Cats love their boxes so much that it’s obvious that if they had to choose between their human and a box; they’d choose the box every time. That's why we put together the 10 reasons why cats love boxes more than humans.
Time inside a box is never wasted. It may appear as if your cat is sitting in the box not doing anything, but looks can be deceiving. Boxes are a great place for a cat to tackle the big questions of life such as,” Should I have dry food, wet food, or both for second breakfast?” Life isn’t a box of chocolates — it’s just a box.
Cats feel cold more acutely than you might think; so, they seek warmth where they can find it. Boxes are a surprisingly good source of heat and cardboard is a fantastic insulator. I’m not saying to ditch your parka for a cardboard box, but don’t underestimate its ability to keep your kitty warm.
If your cat jumps five feet in the air when the doorbell rings or a stranger comes into the house, they probably have some anxiety. A box allows your cat to take a time-out and relax without having to worry about getting interrupted or attacked.
For a cat, the enclosed space of a box makes them feel safe and secure. They can de-stress, de-compress, and take some breaths between cleaning. There are no deadly cucumbers (cat’s #1 enemy) in a box, and by hiding in a box, a cat believes that they’re invisible to vacuum monsters.
In a recent study, researchers found that cats who were provided a hiding box were able to adapt faster than those cats who weren’t. This probably goes along with the warm of the box and how comforting it is for a cat to have a box of their own, even when they’re sharing it.
Boxes are one-size-fits-all even when they’re not. Squeezing into a box that nobody thought you could fit in feels like a win and proves that you’ve still got it. It doesn’t matter if a cat’s body is spilling over the sides of the box — they’ve earned squatter’s rights. Box seats, indeed!

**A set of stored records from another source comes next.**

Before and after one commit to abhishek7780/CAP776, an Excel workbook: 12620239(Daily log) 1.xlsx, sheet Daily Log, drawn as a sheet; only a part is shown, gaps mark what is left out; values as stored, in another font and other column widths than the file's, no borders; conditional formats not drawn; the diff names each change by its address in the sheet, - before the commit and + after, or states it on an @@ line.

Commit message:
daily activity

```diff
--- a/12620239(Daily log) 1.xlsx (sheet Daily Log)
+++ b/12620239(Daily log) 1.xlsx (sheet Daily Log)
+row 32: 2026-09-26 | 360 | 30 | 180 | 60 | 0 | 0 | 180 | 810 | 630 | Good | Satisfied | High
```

When you’re a cat, getting a new box in the house is a celebration. If your owner has lots of things delivered, you might get to play with three or four boxes at a time! Who wouldn’t enjoy a playground of boxes that will stimulate the hunt?

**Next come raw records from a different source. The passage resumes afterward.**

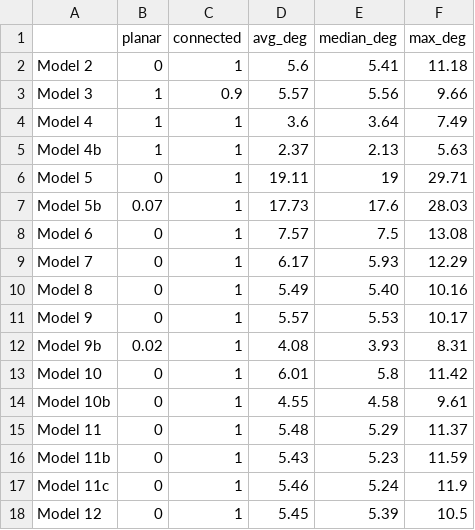
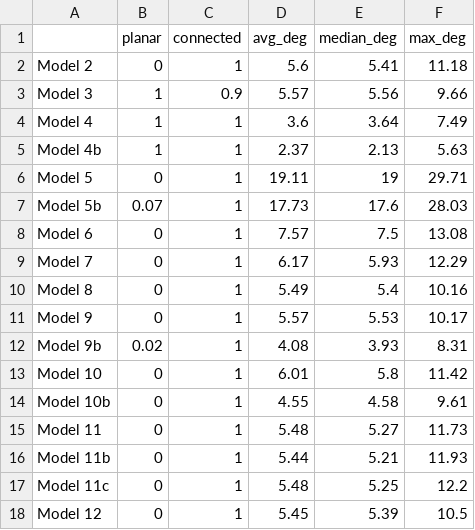
Before and after one commit to afr13dman/senior-thesis, a CSV file: csv_files/model_avgs.csv, drawn as a sheet.

Commit message:
update model 11 results

```diff
--- a/csv_files/model_avgs.csv
+++ b/csv_files/model_avgs.csv
@@ -9,3 +9,3 @@ Model 6,0,1,7.57,7.5,13.08
 Model 7,0,1,6.17,5.93,12.29
-Model 8,0,1,5.49,5.40,10.16
+Model 8,0,1,5.49,5.4,10.16
 Model 9,0,1,5.57,5.53,10.17
@@ -14,5 +14,5 @@ Model 10,0,1,6.01,5.8,11.42
 Model 10b,0,1,4.55,4.58,9.61
-Model 11,0,1,5.48,5.29,11.37
-Model 11b,0,1,5.43,5.23,11.59
-Model 11c,0,1,5.46,5.24,11.9
+Model 11,0,1,5.48,5.27,11.73
+Model 11b,0,1,5.44,5.21,11.93
+Model 11c,0,1,5.48,5.25,12.2
 Model 12,0,1,5.45,5.39,10.5
```
Also changed, not shown: csv_files/model_avgs_st_cons.csv, 13 other files.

We buy expensive cat toys for our cats all the time — they have a whole toy box, but still, they’ll choose a box to play in over a catnip ball or squeaky toy every time. However, if you want to take your cat’s fun to the next level, put a toy inside the box. It’s a simple hack but it takes the level of fun to a 10.

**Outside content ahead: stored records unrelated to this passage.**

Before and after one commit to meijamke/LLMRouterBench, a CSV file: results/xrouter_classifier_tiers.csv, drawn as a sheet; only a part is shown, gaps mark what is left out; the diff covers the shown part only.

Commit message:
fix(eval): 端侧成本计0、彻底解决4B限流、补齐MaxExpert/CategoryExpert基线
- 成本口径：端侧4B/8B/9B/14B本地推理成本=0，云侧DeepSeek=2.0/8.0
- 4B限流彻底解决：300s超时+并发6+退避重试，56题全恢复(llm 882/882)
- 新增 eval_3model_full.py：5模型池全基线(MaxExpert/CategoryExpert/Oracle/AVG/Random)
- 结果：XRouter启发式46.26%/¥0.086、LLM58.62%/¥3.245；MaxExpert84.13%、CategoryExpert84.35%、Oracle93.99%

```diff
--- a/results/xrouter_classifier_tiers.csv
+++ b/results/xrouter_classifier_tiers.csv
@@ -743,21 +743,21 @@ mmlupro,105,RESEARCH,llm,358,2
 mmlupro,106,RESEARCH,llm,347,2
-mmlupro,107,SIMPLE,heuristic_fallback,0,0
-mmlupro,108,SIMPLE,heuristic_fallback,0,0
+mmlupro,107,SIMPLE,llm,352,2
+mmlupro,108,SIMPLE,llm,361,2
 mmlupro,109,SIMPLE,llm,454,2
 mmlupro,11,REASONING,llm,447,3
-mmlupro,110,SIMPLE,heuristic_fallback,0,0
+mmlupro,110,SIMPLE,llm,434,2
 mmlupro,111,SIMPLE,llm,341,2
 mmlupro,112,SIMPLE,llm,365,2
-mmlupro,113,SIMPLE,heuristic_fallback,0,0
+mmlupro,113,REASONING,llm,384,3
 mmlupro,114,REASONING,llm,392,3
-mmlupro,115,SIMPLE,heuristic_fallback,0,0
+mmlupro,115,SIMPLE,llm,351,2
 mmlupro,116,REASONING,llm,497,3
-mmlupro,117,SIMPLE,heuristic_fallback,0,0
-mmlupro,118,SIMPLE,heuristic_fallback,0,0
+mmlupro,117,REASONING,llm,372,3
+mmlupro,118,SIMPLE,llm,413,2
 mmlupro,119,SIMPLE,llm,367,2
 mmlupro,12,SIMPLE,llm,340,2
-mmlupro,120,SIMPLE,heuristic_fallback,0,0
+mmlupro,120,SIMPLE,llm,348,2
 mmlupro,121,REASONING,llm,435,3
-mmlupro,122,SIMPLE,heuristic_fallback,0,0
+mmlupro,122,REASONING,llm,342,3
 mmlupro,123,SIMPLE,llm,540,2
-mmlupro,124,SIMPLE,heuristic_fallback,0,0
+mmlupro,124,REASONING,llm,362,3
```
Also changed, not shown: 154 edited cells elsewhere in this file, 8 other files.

Boxes allow your cat to stalk and hunt while remaining safe. You may think it would be hard not to notice a box in the middle of your living room, but boxes are good camouflage when your cat is hunting for big game.
Boxes can help your cat look their very best. A cat can take a bath in a box, trim their nails by scratching on the inside of the box (popular activity around my house), or whiten their teeth by chewing on the cardboard. A box is like having their own personal spa-day without having to go anywhere in the car.
Cats have big box love and no matter how much we humans try; we just can’t compete with the simple cardboard box.